Certainly official clampdowns on and intimidation of demonstrators in the United States go far beyond presidential politics. As I have witnessed firsthand, police have a repeated habit of taking repeated close-up photos and videos of demonstrators at large demonstrations against presidential policies in Washington, D.C.; the police purport merely to be gathering evidence, but I have trouble believing that their actions are not also calculated to intimidate. During the April 16, 2000, weekend anti-World Bank/IMF protests, when I spent an entire Saturday defending arrested demonstrators at their bond hearings in the District of Columbia Superior Court, on my way to the nearby federal courthouse, I challenged a couple of police officers on an eerily mainly deserted street whether there was any purpose for their being dressed all in black with boots other than to intimidate; they did not answer. On the Friday late afternoon after the September 11, 2001, massacres, I saw military vehicles rolling down K Street a few blocks from my law school (granted, probably not intended to intimidate demonstrators, but a reminder of how much the United States is not safe from martial law government and martial law tactics). In the early Nineties on one of the many protest weekends — most weekends in Washington are booked with one or many demonstrations, running from tame flag-waving events to strong opposition to one or many government policies and actions — I saw a fatigue-wearing soldier on the street corner in front of the Treasury Department. During the September 2007 anti-Gulf War II demonstration in Lafayette Park, I saw cops not only at the ready to use force if ordered to do so, but also roaming in the crowd of peaceful demonstrators on the road that for years always has been closed to traffic in front of the presidential palace.
On July 14, 2008, I wrote about the public indifference — but likely complicity if not downright participation — ordinarily shown by presidential candidates and other high-profile politicians towards First Amendment violations against demonstrators protesting those politicians.
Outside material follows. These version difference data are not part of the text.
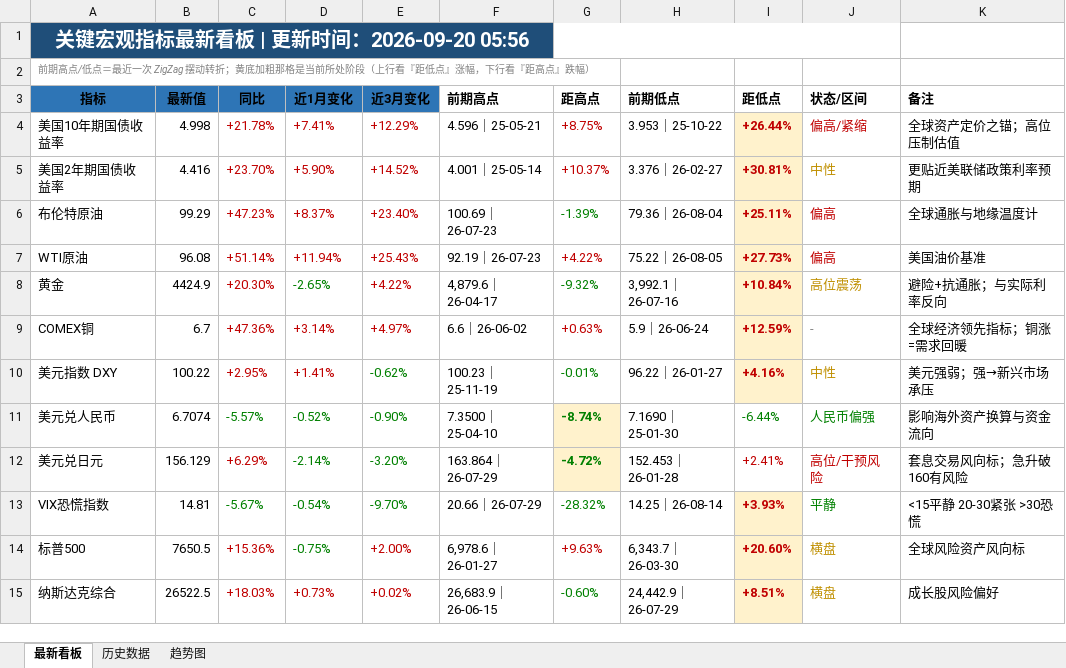
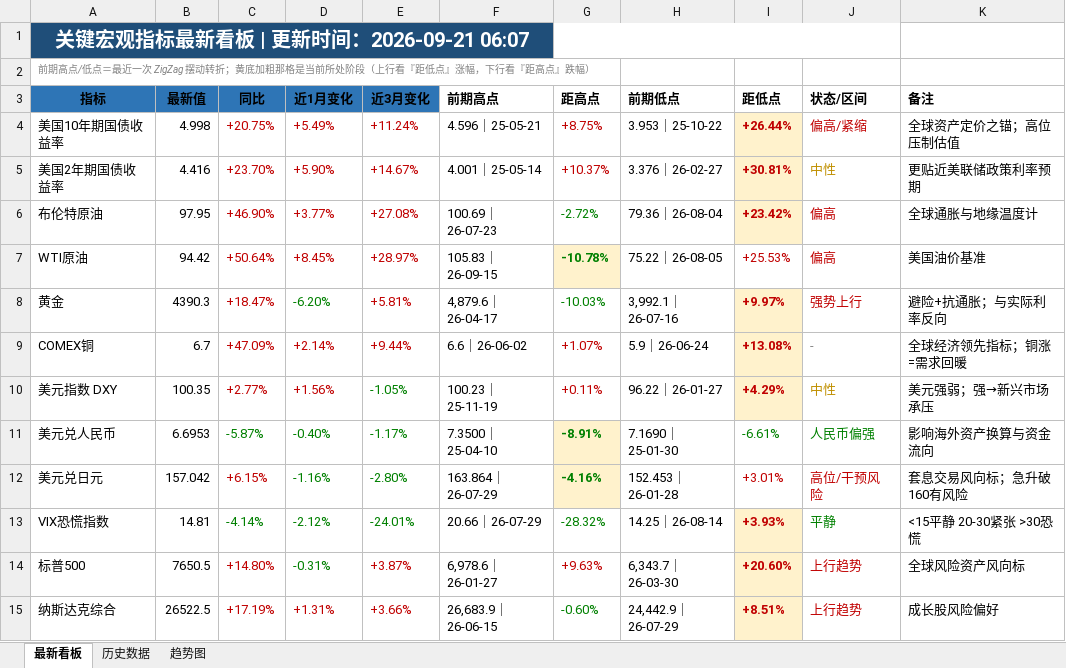
Before and after one commit to Mussi2020/macro-tracker, an Excel workbook: 宏观指标跟踪.xlsx, sheet 最新看板, drawn as a sheet; only a part is shown; values as stored, in another font and other column widths than the file's, no borders; removed rows and columns are numbered as before the commit, all else as after; the diff covers the shown part only; the diff names each change by its address in the sheet, - before the commit and + after, or states it on an @@ line.

```diff
--- a/宏观指标跟踪.xlsx (sheet 最新看板)
+++ b/宏观指标跟踪.xlsx (sheet 最新看板)
-A1 (指标): 关键宏观指标最新看板 | 更新时间：2026-09-20 05:56
+A1 (指标): 关键宏观指标最新看板 | 更新时间：2026-09-21 06:07
-C4 (同比): +21.78%
+C4 (同比): +20.75%
-D4 (近1月变化): +7.41%
+D4 (近1月变化): +5.49%
-E4 (近3月变化): +12.29%
+E4 (近3月变化): +11.24%
-E5 (近3月变化): +14.52%
+E5 (近3月变化): +14.67%
-row 6: 布伦特原油 | 99.29 | +47.23% | +8.37% | +23.40% | 100.69｜26-07-23 | -1.39% | 79.36｜26-08-04 | +25.11% | 偏高 | 全球通胀与地缘温度计
-row 7: WTI原油 | 96.08 | +51.14% | +11.94% | +25.43% | 92.19｜26-07-23 | +4.22% | 75.22｜26-08-05 | +27.73% | 偏高 | 美国油价基准
-row 8: 黄金 | 4424.9 | +20.30% | -2.65% | +4.22% | 4,879.6｜26-04-17 | -9.32% | 3,992.1｜26-07-16 | +10.84% | 高位震荡 | 避险+抗通胀；与实际利率反向
+row 6: 布伦特原油 | 97.95 | +46.90% | +3.77% | +27.08% | 100.69｜26-07-23 | -2.72% | 79.36｜26-08-04 | +23.42% | 偏高 | 全球通胀与地缘温度计
+row 7: WTI原油 | 94.42 | +50.64% | +8.45% | +28.97% | 105.83｜26-09-15 | -10.78% | 75.22｜26-08-05 | +25.53% | 偏高 | 美国油价基准
+row 8: 黄金 | 4390.3 | +18.47% | -6.20% | +5.81% | 4,879.6｜26-04-17 | -10.03% | 3,992.1｜26-07-16 | +9.97% | 强势上行 | 避险+抗通胀；与实际利率反向
-C9 (同比): +47.36%
+C9 (同比): +47.09%
-D9 (近1月变化): +3.14%
+D9 (近1月变化): +2.14%
-E9 (近3月变化): +4.97%
+E9 (近3月变化): +9.44%
-G9 (距高点): +0.63%
+G9 (距高点): +1.07%
-I9 (距低点): +12.59%
+I9 (距低点): +13.08%
-row 10: 美元指数 DXY | 100.22 | +2.95% | +1.41% | -0.62% | 100.23｜25-11-19 | -0.01% | 96.22｜26-01-27 | +4.16% | 中性 | 美元强弱；强→新兴市场承压
-row 11: 美元兑人民币 | 6.7074 | -5.57% | -0.52% | -0.90% | 7.3500｜25-04-10 | -8.74% | 7.1690｜25-01-30 | -6.44% | 人民币偏强 | 影响海外资产换算与资金流向
-row 12: 美元兑日元 | 156.129 | +6.29% | -2.14% | -3.20% | 163.864｜26-07-29 | -4.72% | 152.453｜26-01-28 | +2.41% | 高位/干预风险 | 套息交易风向标；急升破160有风险
+row 10: 美元指数 DXY | 100.35 | +2.77% | +1.56% | -1.05% | 100.23｜25-11-19 | +0.11% | 96.22｜26-01-27 | +4.29% | 中性 | 美元强弱；强→新兴市场承压
+row 11: 美元兑人民币 | 6.6953 | -5.87% | -0.40% | -1.17% | 7.3500｜25-04-10 | -8.91% | 7.1690｜25-01-30 | -6.61% | 人民币偏强 | 影响海外资产换算与资金流向
+row 12: 美元兑日元 | 157.042 | +6.15% | -1.16% | -2.80% | 163.864｜26-07-29 | -4.16% | 152.453｜26-01-28 | +3.01% | 高位/干预风险 | 套息交易风向标；急升破160有风险
-C13 (同比): -5.67%
+C13 (同比): -4.14%
-D13 (近1月变化): -0.54%
+D13 (近1月变化): -2.12%
-E13 (近3月变化): -9.70%
+E13 (近3月变化): -24.01%
-C14 (同比): +15.36%
+C14 (同比): +14.80%
-D14 (近1月变化): -0.75%
+D14 (近1月变化): -0.31%
-E14 (近3月变化): +2.00%
+E14 (近3月变化): +3.87%
-J14:J15 (状态/区间): 横盘
+J14:J15 (状态/区间): 上行趋势
-J14:J15 text colour: #BF8F00
+J14:J15 text colour: #C00000
-C15 (同比): +18.03%
+C15 (同比): +17.19%
-D15 (近1月变化): +0.73%
+D15 (近1月变化): +1.31%
-E15 (近3月变化): +0.02%
+E15 (近3月变化): +3.66%
```
Also changed, not shown: 17 edited cells and cell formats elsewhere in this sheet, sheet 历史数据, 1 other file.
Do McCain and Obama approve of such clampdowns? Will they voice their opinion on this matter, whatever are their opinions? Will they speak out for greater protection of demonstrators at their conventions, campaign stops, inauguration, and beyond? I am not holding my breath, including because their very discussion of the issue acknowledges the severe problem, and, in their silence, perhaps they hope the issue will stay off most voters’ radars. Do not let them do it. Jon Katz.
ADDENDUM: Thanks to a fellow listserv member for posting the above-displayed video.